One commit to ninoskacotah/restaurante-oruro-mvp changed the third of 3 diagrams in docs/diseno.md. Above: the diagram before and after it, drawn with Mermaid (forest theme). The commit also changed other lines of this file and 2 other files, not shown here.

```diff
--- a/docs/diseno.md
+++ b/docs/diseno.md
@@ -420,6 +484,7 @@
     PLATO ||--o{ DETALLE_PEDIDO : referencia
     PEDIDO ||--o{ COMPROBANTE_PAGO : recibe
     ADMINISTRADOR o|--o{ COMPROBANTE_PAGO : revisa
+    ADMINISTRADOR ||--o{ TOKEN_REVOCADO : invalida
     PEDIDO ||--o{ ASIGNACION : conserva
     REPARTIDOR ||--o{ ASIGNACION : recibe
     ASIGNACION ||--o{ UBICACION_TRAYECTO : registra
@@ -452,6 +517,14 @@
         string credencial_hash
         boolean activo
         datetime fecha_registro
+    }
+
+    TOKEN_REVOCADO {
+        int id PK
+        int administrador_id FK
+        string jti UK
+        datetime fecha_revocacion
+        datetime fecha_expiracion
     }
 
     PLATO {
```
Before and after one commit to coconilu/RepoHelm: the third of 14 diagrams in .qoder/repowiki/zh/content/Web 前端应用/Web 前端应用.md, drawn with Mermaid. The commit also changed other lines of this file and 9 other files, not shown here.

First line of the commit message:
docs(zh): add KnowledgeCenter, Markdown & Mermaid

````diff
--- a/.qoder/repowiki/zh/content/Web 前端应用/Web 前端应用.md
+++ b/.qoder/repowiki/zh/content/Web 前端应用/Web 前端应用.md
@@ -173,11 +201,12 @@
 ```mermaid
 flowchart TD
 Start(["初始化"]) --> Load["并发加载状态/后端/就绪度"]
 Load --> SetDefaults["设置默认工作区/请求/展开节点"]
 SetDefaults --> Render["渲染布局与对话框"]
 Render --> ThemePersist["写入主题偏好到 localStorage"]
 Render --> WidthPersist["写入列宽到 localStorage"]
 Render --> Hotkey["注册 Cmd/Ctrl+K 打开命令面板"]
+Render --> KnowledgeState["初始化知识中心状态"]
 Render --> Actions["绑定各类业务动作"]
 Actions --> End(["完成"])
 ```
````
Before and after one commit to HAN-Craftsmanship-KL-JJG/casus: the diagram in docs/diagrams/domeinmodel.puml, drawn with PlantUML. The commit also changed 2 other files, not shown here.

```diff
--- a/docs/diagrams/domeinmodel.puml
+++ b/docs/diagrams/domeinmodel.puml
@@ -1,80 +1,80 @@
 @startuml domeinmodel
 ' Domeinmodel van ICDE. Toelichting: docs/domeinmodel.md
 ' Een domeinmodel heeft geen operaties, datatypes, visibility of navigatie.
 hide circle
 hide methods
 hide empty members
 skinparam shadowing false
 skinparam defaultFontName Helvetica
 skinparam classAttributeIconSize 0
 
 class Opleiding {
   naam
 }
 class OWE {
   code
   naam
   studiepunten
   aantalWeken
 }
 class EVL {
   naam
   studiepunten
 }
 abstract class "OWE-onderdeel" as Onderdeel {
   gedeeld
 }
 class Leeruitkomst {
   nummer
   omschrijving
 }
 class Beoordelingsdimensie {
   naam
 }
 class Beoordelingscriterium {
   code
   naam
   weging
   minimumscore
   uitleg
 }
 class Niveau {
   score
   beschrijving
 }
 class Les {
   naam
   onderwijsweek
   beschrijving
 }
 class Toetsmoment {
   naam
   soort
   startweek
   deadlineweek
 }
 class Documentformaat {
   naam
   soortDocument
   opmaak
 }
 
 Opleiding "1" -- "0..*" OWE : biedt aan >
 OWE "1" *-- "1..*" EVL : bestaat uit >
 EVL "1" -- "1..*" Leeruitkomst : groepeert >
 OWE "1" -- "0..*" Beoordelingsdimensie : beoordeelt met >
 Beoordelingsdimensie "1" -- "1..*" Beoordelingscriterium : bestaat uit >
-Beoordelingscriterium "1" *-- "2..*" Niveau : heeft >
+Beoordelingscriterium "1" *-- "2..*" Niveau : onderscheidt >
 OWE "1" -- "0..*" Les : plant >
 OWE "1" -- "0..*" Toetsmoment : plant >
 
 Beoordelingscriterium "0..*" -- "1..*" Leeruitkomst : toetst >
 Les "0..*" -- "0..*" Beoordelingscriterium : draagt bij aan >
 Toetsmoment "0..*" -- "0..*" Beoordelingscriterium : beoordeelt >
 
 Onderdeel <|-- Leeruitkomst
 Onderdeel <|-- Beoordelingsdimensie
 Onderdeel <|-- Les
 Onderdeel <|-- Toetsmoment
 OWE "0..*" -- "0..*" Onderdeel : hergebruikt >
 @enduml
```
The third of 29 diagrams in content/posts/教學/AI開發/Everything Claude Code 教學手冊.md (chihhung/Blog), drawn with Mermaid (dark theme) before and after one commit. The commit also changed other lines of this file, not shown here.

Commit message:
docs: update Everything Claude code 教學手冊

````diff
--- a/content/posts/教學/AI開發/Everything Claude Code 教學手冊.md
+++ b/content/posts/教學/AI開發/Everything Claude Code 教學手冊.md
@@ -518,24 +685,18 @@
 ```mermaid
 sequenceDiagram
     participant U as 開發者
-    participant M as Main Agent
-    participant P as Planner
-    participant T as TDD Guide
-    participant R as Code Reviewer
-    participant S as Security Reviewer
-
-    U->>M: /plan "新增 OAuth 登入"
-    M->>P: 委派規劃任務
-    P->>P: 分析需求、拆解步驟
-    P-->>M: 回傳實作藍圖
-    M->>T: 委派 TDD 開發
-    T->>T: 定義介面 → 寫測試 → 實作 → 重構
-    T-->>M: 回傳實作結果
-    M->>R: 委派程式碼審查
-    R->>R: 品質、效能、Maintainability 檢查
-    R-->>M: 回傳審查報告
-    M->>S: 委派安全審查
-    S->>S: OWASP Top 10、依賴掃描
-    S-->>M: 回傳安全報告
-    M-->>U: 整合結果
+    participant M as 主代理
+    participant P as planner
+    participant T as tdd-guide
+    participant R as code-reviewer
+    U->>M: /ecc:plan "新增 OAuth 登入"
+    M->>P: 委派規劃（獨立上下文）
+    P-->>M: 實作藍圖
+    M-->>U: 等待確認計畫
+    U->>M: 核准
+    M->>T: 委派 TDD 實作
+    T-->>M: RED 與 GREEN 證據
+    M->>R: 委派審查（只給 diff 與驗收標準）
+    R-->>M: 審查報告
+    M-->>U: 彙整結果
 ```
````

###

[ACTIVITY] Could you reproduce all the records exactly?

[SOLUTION TO THIS TASK]
One commit to ninoskacotah/restaurante-oruro-mvp changed the third of 3 diagrams in docs/diseno.md. Above: the diagram before and after it, drawn with Mermaid (forest theme). The commit also changed other lines of this file and 2 other files, not shown here.

```diff
--- a/docs/diseno.md
+++ b/docs/diseno.md
@@ -420,6 +484,7 @@
     PLATO ||--o{ DETALLE_PEDIDO : referencia
     PEDIDO ||--o{ COMPROBANTE_PAGO : recibe
     ADMINISTRADOR o|--o{ COMPROBANTE_PAGO : revisa
+    ADMINISTRADOR ||--o{ TOKEN_REVOCADO : invalida
     PEDIDO ||--o{ ASIGNACION : conserva
     REPARTIDOR ||--o{ ASIGNACION : recibe
     ASIGNACION ||--o{ UBICACION_TRAYECTO : registra
@@ -452,6 +517,14 @@
         string credencial_hash
         boolean activo
         datetime fecha_registro
+    }
+
+    TOKEN_REVOCADO {
+        int id PK
+        int administrador_id FK
+        string jti UK
+        datetime fecha_revocacion
+        datetime fecha_expiracion
     }
 
     PLATO {
```
Before and after one commit to coconilu/RepoHelm: the third of 14 diagrams in .qoder/repowiki/zh/content/Web 前端应用/Web 前端应用.md, drawn with Mermaid. The commit also changed other lines of this file and 9 other files, not shown here.

First line of the commit message:
docs(zh): add KnowledgeCenter, Markdown & Mermaid

````diff
--- a/.qoder/repowiki/zh/content/Web 前端应用/Web 前端应用.md
+++ b/.qoder/repowiki/zh/content/Web 前端应用/Web 前端应用.md
@@ -173,11 +201,12 @@
 ```mermaid
 flowchart TD
 Start(["初始化"]) --> Load["并发加载状态/后端/就绪度"]
 Load --> SetDefaults["设置默认工作区/请求/展开节点"]
 SetDefaults --> Render["渲染布局与对话框"]
 Render --> ThemePersist["写入主题偏好到 localStorage"]
 Render --> WidthPersist["写入列宽到 localStorage"]
 Render --> Hotkey["注册 Cmd/Ctrl+K 打开命令面板"]
+Render --> KnowledgeState["初始化知识中心状态"]
 Render --> Actions["绑定各类业务动作"]
 Actions --> End(["完成"])
 ```
````
Before and after one commit to HAN-Craftsmanship-KL-JJG/casus: the diagram in docs/diagrams/domeinmodel.puml, drawn with PlantUML. The commit also changed 2 other files, not shown here.

```diff
--- a/docs/diagrams/domeinmodel.puml
+++ b/docs/diagrams/domeinmodel.puml
@@ -1,80 +1,80 @@
 @startuml domeinmodel
 ' Domeinmodel van ICDE. Toelichting: docs/domeinmodel.md
 ' Een domeinmodel heeft geen operaties, datatypes, visibility of navigatie.
 hide circle
 hide methods
 hide empty members
 skinparam shadowing false
 skinparam defaultFontName Helvetica
 skinparam classAttributeIconSize 0
 
 class Opleiding {
   naam
 }
 class OWE {
   code
   naam
   studiepunten
   aantalWeken
 }
 class EVL {
   naam
   studiepunten
 }
 abstract class "OWE-onderdeel" as Onderdeel {
   gedeeld
 }
 class Leeruitkomst {
   nummer
   omschrijving
 }
 class Beoordelingsdimensie {
   naam
 }
 class Beoordelingscriterium {
   code
   naam
   weging
   minimumscore
   uitleg
 }
 class Niveau {
   score
   beschrijving
 }
 class Les {
   naam
   onderwijsweek
   beschrijving
 }
 class Toetsmoment {
   naam
   soort
   startweek
   deadlineweek
 }
 class Documentformaat {
   naam
   soortDocument
   opmaak
 }
 
 Opleiding "1" -- "0..*" OWE : biedt aan >
 OWE "1" *-- "1..*" EVL : bestaat uit >
 EVL "1" -- "1..*" Leeruitkomst : groepeert >
 OWE "1" -- "0..*" Beoordelingsdimensie : beoordeelt met >
 Beoordelingsdimensie "1" -- "1..*" Beoordelingscriterium : bestaat uit >
-Beoordelingscriterium "1" *-- "2..*" Niveau : heeft >
+Beoordelingscriterium "1" *-- "2..*" Niveau : onderscheidt >
 OWE "1" -- "0..*" Les : plant >
 OWE "1" -- "0..*" Toetsmoment : plant >
 
 Beoordelingscriterium "0..*" -- "1..*" Leeruitkomst : toetst >
 Les "0..*" -- "0..*" Beoordelingscriterium : draagt bij aan >
 Toetsmoment "0..*" -- "0..*" Beoordelingscriterium : beoordeelt >
 
 Onderdeel <|-- Leeruitkomst
 Onderdeel <|-- Beoordelingsdimensie
 Onderdeel <|-- Les
 Onderdeel <|-- Toetsmoment
 OWE "0..*" -- "0..*" Onderdeel : hergebruikt >
 @enduml
```
The third of 29 diagrams in content/posts/教學/AI開發/Everything Claude Code 教學手冊.md (chihhung/Blog), drawn with Mermaid (dark theme) before and after one commit. The commit also changed other lines of this file, not shown here.

Commit message:
docs: update Everything Claude code 教學手冊

````diff
--- a/content/posts/教學/AI開發/Everything Claude Code 教學手冊.md
+++ b/content/posts/教學/AI開發/Everything Claude Code 教學手冊.md
@@ -518,24 +685,18 @@
 ```mermaid
 sequenceDiagram
     participant U as 開發者
-    participant M as Main Agent
-    participant P as Planner
-    participant T as TDD Guide
-    participant R as Code Reviewer
-    participant S as Security Reviewer
-
-    U->>M: /plan "新增 OAuth 登入"
-    M->>P: 委派規劃任務
-    P->>P: 分析需求、拆解步驟
-    P-->>M: 回傳實作藍圖
-    M->>T: 委派 TDD 開發
-    T->>T: 定義介面 → 寫測試 → 實作 → 重構
-    T-->>M: 回傳實作結果
-    M->>R: 委派程式碼審查
-    R->>R: 品質、效能、Maintainability 檢查
-    R-->>M: 回傳審查報告
-    M->>S: 委派安全審查
-    S->>S: OWASP Top 10、依賴掃描
-    S-->>M: 回傳安全報告
-    M-->>U: 整合結果
+    participant M as 主代理
+    participant P as planner
+    participant T as tdd-guide
+    participant R as code-reviewer
+    U->>M: /ecc:plan "新增 OAuth 登入"
+    M->>P: 委派規劃（獨立上下文）
+    P-->>M: 實作藍圖
+    M-->>U: 等待確認計畫
+    U->>M: 核准
+    M->>T: 委派 TDD 實作
+    T-->>M: RED 與 GREEN 證據
+    M->>R: 委派審查（只給 diff 與驗收標準）
+    R-->>M: 審查報告
+    M-->>U: 彙整結果
 ```
````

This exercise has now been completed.